As I started my 10th lap I looked to Chris for the split. He motiond down a few tents and said "That's him. You're now in 2nd." It was a guy in a Virginia Tech kit whom I didn't know. I kept at it, not changing anything yet. I figured that keeping up what got me past him would be the ticket at this point. He caught up to me on the 10-minute fireroad section before the singletrack. We talked a bit and he thought he was a lap or two up on me. I told him I didn't think so because no solo racers had passed me all day, and I was thinking that he had no idea what he was talking about. With that, he attacked up a climb. He put a bit of a gap on me but wasn't really pulling away. When the trail narrowed to singletrack and pointed down, I was right on his wheel, riding my brakes. I'd bombed this downhill all day with reckless abandon and wasn't ready to give that up. I got around him at the earliest opportunity, attacked the downhill, then settled back into my pace. I put 5 minutes into him that lap.

The rest of the race was pretty uneventful. I only rode 2 night laps since it was light until 9PM. I suck at night riding and hadn't ridden at night since Razorback, so I was happy to only see my lap times drop off by a couple of minutes.

Though the results show that Brandon and I both finished with 13 laps, he actually lapped me during my 12th lap. While riding with me, he figured out where he stood and realized he didn't have to go out again, so he called it a day at 13.

Huge thanks go out to Patrick for pitching in on my self-support effort, and to Chris for giving me splits all day and keeping me motivated.

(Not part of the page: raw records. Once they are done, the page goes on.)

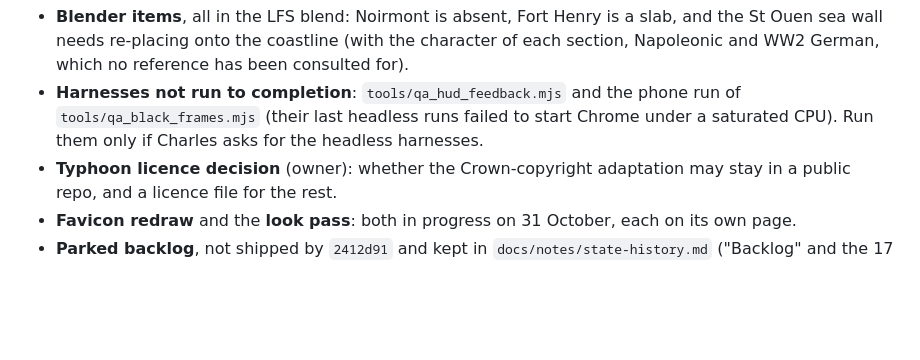
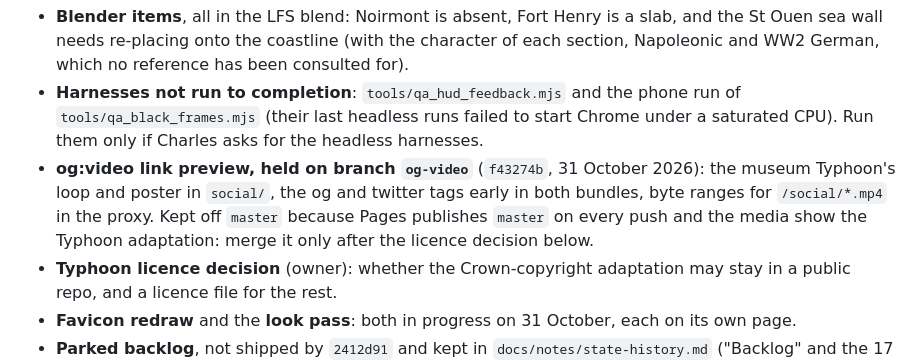
Before and after one commit to CCWBee/range, a Markdown page: STATE.md, the part around the change. GitHub-like rendering; blank space fills up the shorter version.

Commit message:
STATE: the og:video pass waits on branch og-video for the licence decision
Co-Authored-By: Claude Opus 5.5 <noreply@anthropic.com>
Claude-Session: https://claude.ai/code/session_01EA1GQgSnTkiahzzWSRf198

```diff
--- a/STATE.md
+++ b/STATE.md
@@ -34,6 +34,10 @@ The history of every earlier pass, with its numbers and run ids, is in `docs/not
 - **Harnesses not run to completion**: `tools/qa_hud_feedback.mjs` and the phone run of
   `tools/qa_black_frames.mjs` (their last headless runs failed to start Chrome under a saturated
   CPU). Run them only if Charles asks for the headless harnesses.
+- **og:video link preview, held on branch `og-video`** (`f43274b`, 31 October 2026): the museum
+  Typhoon's loop and poster in `social/`, the og and twitter tags early in both bundles, byte ranges
+  for `/social/*.mp4` in the proxy. Kept off `master` because Pages publishes `master` on every push
+  and the media show the Typhoon adaptation: merge it only after the licence decision below.
 - **Typhoon licence decision** (owner): whether the Crown-copyright adaptation may stay in a public
   repo, and a licence file for the rest.
 - **Favicon redraw** and the **look pass**: both in progress on 31 October, each on its own page.
```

Now, for an equipment report:

First, the biomechanical part: I suffered blurry vision in my right eye again. It happened at Razorback and hadn't happened again until Tsali. I thought it was the cold. Now I think it's dust in these lap races. I've never worn glasses because I sweat like a stuck pig, but I think some clear lenses are in order for low-intensity lap races.

I think my knee issues are from the new pedals I put on my road bike a couple of weeks ago. I had the Ultegra SPD-R pedals with that stupid plastic insert that wears out in a month. I replace them about every 3 months and the pedals were toast. The aluminum was worn down around the plastic and support was non-existent. I replaced them with the new Ultegras with a metal plate in place of the plastic one, but left the old cleats on my shoes. I immediately noticed that my right foot didn't feel right, but rotating the cleat a bit seemed to fix that problem. Hopefully replacing and re-aligning the cleats should solve the problem. If not, it looks like I'll be riding my MTBs for the rest of the year.

This was my first big test of my new Ergon GX2 grips. I'd played with them for about a month and thought I'd finally found the sweet spot, so I decided to leave them on for the race. I'm happy to report that my hands were the one contact point that didn't hurt during the race. That's a first. These grips rock.

Shimano has never thrown swag my way, but their stuff just works and I stick with it. I put some new Dual Control levers on my ti Deluxe this year and knew they were a huge improvement over the previous generation. This race confirmed that. The ergonomic improvements are huge, especially with front shifts. It used to be that late in a race when my hands were tired, it took two fingers to shift into the big ring. Now it's a flick of my index finger and it's there. Gotta give the Big S props for listening to their customers and delivering a vastly improved product.